--- What to do ---
Repeat the records below exactly, leaving out every picture.

Screenshot and code edit data
———

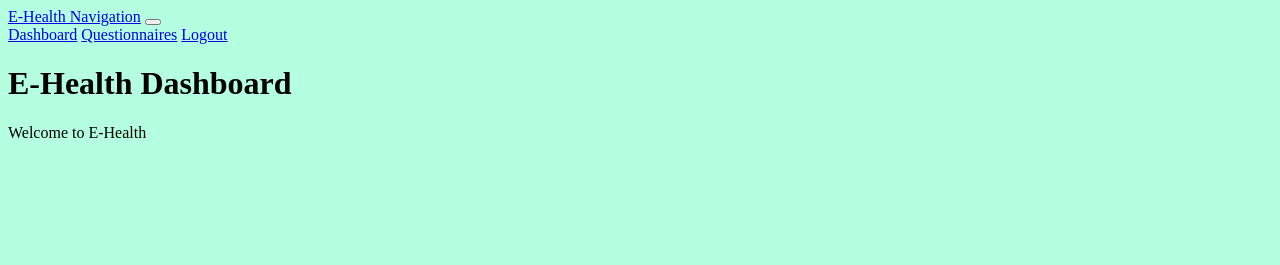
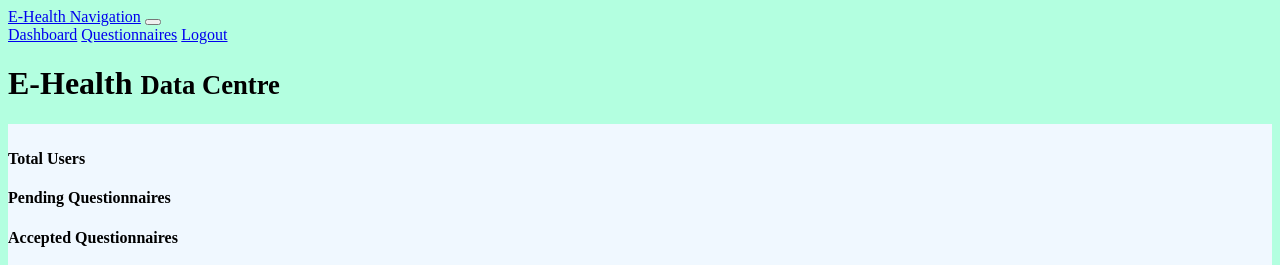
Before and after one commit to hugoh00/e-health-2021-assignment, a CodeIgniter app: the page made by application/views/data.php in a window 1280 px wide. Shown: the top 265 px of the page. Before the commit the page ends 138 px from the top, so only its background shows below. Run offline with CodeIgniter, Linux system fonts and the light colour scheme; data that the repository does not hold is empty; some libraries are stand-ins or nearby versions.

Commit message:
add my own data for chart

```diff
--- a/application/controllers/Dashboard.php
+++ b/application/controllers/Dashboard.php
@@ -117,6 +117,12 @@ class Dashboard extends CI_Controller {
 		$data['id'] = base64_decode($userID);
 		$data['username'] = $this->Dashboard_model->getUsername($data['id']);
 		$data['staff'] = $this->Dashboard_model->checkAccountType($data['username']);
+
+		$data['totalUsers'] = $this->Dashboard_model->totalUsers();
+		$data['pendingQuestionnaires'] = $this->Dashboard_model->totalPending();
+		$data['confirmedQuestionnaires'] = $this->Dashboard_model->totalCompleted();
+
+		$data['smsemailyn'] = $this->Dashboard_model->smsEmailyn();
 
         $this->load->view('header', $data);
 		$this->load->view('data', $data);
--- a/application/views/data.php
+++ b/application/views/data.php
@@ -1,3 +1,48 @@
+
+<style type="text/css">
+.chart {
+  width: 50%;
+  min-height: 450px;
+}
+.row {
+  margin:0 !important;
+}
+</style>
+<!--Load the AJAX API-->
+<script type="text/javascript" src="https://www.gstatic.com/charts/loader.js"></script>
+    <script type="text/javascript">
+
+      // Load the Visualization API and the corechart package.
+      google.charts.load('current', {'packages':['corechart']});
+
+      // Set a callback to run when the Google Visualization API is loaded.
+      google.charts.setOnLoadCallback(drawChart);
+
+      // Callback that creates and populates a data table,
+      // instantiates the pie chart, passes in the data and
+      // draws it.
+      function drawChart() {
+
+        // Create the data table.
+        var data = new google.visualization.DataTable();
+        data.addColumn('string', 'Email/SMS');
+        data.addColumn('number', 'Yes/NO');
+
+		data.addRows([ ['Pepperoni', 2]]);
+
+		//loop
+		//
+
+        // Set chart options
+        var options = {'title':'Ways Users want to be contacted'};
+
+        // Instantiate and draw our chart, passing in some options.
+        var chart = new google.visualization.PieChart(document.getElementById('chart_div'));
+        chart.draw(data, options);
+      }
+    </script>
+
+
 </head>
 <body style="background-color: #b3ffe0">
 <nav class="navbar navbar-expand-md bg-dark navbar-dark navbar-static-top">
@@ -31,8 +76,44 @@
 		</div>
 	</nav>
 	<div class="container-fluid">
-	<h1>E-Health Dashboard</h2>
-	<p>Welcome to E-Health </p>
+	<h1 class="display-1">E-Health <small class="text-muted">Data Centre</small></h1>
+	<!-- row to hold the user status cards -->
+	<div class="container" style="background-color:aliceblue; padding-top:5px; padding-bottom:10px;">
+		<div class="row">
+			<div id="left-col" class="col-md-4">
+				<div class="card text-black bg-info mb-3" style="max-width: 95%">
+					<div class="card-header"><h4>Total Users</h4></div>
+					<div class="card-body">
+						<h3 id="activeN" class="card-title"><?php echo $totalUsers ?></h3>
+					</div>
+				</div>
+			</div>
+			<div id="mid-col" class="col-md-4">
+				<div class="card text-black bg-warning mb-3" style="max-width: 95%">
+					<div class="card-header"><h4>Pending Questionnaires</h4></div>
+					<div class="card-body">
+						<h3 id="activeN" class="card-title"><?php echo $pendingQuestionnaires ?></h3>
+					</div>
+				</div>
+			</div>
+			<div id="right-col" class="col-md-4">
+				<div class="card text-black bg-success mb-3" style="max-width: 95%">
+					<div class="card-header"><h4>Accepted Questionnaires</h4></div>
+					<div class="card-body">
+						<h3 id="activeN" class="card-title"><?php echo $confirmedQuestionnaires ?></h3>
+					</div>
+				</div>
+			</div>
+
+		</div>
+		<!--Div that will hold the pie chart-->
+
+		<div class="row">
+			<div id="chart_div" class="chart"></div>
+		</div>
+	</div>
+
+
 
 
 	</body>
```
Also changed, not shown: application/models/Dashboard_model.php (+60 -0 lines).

———

--- Response to this task ---
Before and after one commit to hugoh00/e-health-2021-assignment, a CodeIgniter app: the page made by application/views/data.php in a window 1280 px wide. Shown: the top 265 px of the page. Before the commit the page ends 138 px from the top, so only its background shows below. Run offline with CodeIgniter, Linux system fonts and the light colour scheme; data that the repository does not hold is empty; some libraries are stand-ins or nearby versions.

Commit message:
add my own data for chart

```diff
--- a/application/controllers/Dashboard.php
+++ b/application/controllers/Dashboard.php
@@ -117,6 +117,12 @@ class Dashboard extends CI_Controller {
 		$data['id'] = base64_decode($userID);
 		$data['username'] = $this->Dashboard_model->getUsername($data['id']);
 		$data['staff'] = $this->Dashboard_model->checkAccountType($data['username']);
+
+		$data['totalUsers'] = $this->Dashboard_model->totalUsers();
+		$data['pendingQuestionnaires'] = $this->Dashboard_model->totalPending();
+		$data['confirmedQuestionnaires'] = $this->Dashboard_model->totalCompleted();
+
+		$data['smsemailyn'] = $this->Dashboard_model->smsEmailyn();
 
         $this->load->view('header', $data);
 		$this->load->view('data', $data);
--- a/application/views/data.php
+++ b/application/views/data.php
@@ -1,3 +1,48 @@
+
+<style type="text/css">
+.chart {
+  width: 50%;
+  min-height: 450px;
+}
+.row {
+  margin:0 !important;
+}
+</style>
+<!--Load the AJAX API-->
+<script type="text/javascript" src="https://www.gstatic.com/charts/loader.js"></script>
+    <script type="text/javascript">
+
+      // Load the Visualization API and the corechart package.
+      google.charts.load('current', {'packages':['corechart']});
+
+      // Set a callback to run when the Google Visualization API is loaded.
+      google.charts.setOnLoadCallback(drawChart);
+
+      // Callback that creates and populates a data table,
+      // instantiates the pie chart, passes in the data and
+      // draws it.
+      function drawChart() {
+
+        // Create the data table.
+        var data = new google.visualization.DataTable();
+        data.addColumn('string', 'Email/SMS');
+        data.addColumn('number', 'Yes/NO');
+
+		data.addRows([ ['Pepperoni', 2]]);
+
+		//loop
+		//
+
+        // Set chart options
+        var options = {'title':'Ways Users want to be contacted'};
+
+        // Instantiate and draw our chart, passing in some options.
+        var chart = new google.visualization.PieChart(document.getElementById('chart_div'));
+        chart.draw(data, options);
+      }
+    </script>
+
+
 </head>
 <body style="background-color: #b3ffe0">
 <nav class="navbar navbar-expand-md bg-dark navbar-dark navbar-static-top">
@@ -31,8 +76,44 @@
 		</div>
 	</nav>
 	<div class="container-fluid">
-	<h1>E-Health Dashboard</h2>
-	<p>Welcome to E-Health </p>
+	<h1 class="display-1">E-Health <small class="text-muted">Data Centre</small></h1>
+	<!-- row to hold the user status cards -->
+	<div class="container" style="background-color:aliceblue; padding-top:5px; padding-bottom:10px;">
+		<div class="row">
+			<div id="left-col" class="col-md-4">
+				<div class="card text-black bg-info mb-3" style="max-width: 95%">
+					<div class="card-header"><h4>Total Users</h4></div>
+					<div class="card-body">
+						<h3 id="activeN" class="card-title"><?php echo $totalUsers ?></h3>
+					</div>
+				</div>
+			</div>
+			<div id="mid-col" class="col-md-4">
+				<div class="card text-black bg-warning mb-3" style="max-width: 95%">
+					<div class="card-header"><h4>Pending Questionnaires</h4></div>
+					<div class="card-body">
+						<h3 id="activeN" class="card-title"><?php echo $pendingQuestionnaires ?></h3>
+					</div>
+				</div>
+			</div>
+			<div id="right-col" class="col-md-4">
+				<div class="card text-black bg-success mb-3" style="max-width: 95%">
+					<div class="card-header"><h4>Accepted Questionnaires</h4></div>
+					<div class="card-body">
+						<h3 id="activeN" class="card-title"><?php echo $confirmedQuestionnaires ?></h3>
+					</div>
+				</div>
+			</div>
+
+		</div>
+		<!--Div that will hold the pie chart-->
+
+		<div class="row">
+			<div id="chart_div" class="chart"></div>
+		</div>
+	</div>
+
+
 
 
 	</body>
```
Also changed, not shown: application/models/Dashboard_model.php (+60 -0 lines).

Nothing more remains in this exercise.